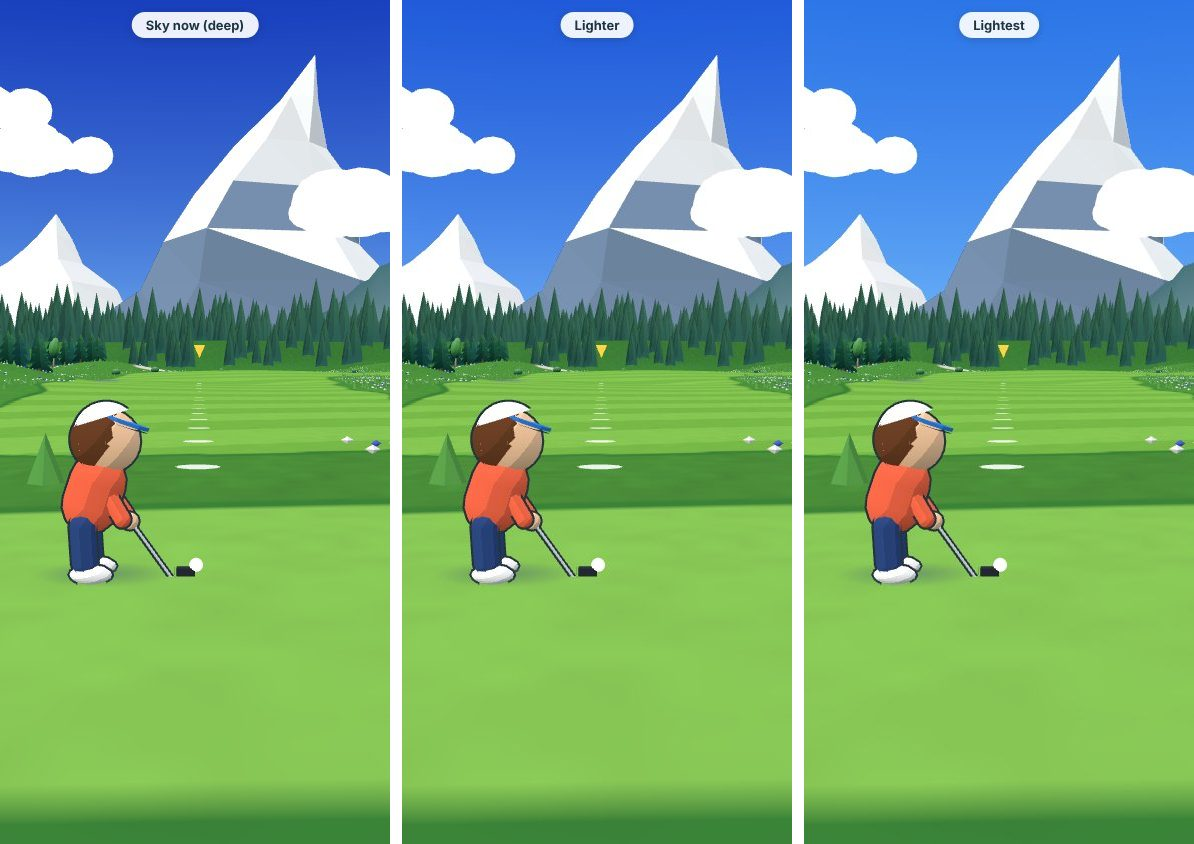
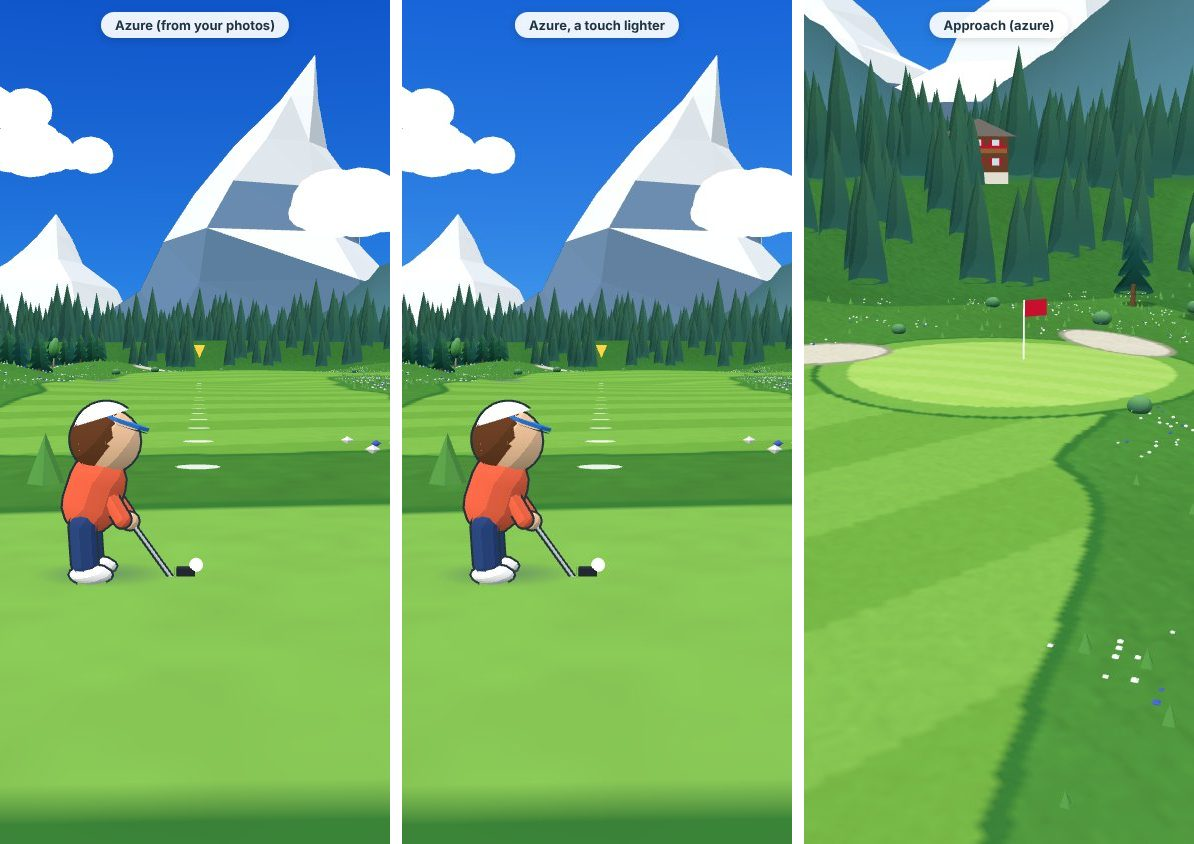
Art: Alpine azure sky options from the owner's photos
— Agent: artist

Claude-Session: https://claude.ai/code/session_01Rv6Ng9ELhLTGiLwq6qRntd

diff --git a/docs/art/alpine/mockup.html b/docs/art/alpine/mockup.html
@@ -25,7 +25,7 @@ import { colourAt, hex, mixHex, vnoise } from '../style-r2/paint.js';
 
 const q = new URLSearchParams(location.search);
 const SET = q.get('set') || 'alpine-warm';
-const P = { ...PALETTES[SET] }; if (q.get('accent')) P.accent = q.get('accent'); if (q.get('skyTop')) P.skyTop = q.get('skyTop');
+const P = { ...PALETTES[SET] }; if (q.get('accent')) P.accent = q.get('accent'); if (q.get('skyTop')) P.skyTop = q.get('skyTop'); if (q.get('skyHor')) P.skyHorizon = P.fog = q.get('skyHor');
 // the biome sets' pick lists (mock-up copy; the real format is AP5)
 const PICKS = { trees: ['pine', 'cypress', 'pineTeal', 'pine', 'birch'], wall: 'pine', backdrop: 'peaksSnow', big: ['chalets'] };
 const OUTLINE = q.get('outline') || 'none', PX = Math.max(1, +(q.get('px') || 1)), VIEW = q.get('view') || 'golfer';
::::::
- [Problem statement] Without the pictures, return the records above exactly as given.

- [Solved exercise]
Art: Alpine azure sky options from the owner's photos
— Agent: artist

Claude-Session: https://claude.ai/code/session_01Rv6Ng9ELhLTGiLwq6qRntd

diff --git a/docs/art/alpine/mockup.html b/docs/art/alpine/mockup.html
@@ -25,7 +25,7 @@ import { colourAt, hex, mixHex, vnoise } from '../style-r2/paint.js';
 
 const q = new URLSearchParams(location.search);
 const SET = q.get('set') || 'alpine-warm';
-const P = { ...PALETTES[SET] }; if (q.get('accent')) P.accent = q.get('accent'); if (q.get('skyTop')) P.skyTop = q.get('skyTop');
+const P = { ...PALETTES[SET] }; if (q.get('accent')) P.accent = q.get('accent'); if (q.get('skyTop')) P.skyTop = q.get('skyTop'); if (q.get('skyHor')) P.skyHorizon = P.fog = q.get('skyHor');
 // the biome sets' pick lists (mock-up copy; the real format is AP5)
 const PICKS = { trees: ['pine', 'cypress', 'pineTeal', 'pine', 'birch'], wall: 'pine', backdrop: 'peaksSnow', big: ['chalets'] };
 const OUTLINE = q.get('outline') || 'none', PX = Math.max(1, +(q.get('px') || 1)), VIEW = q.get('view') || 'golfer';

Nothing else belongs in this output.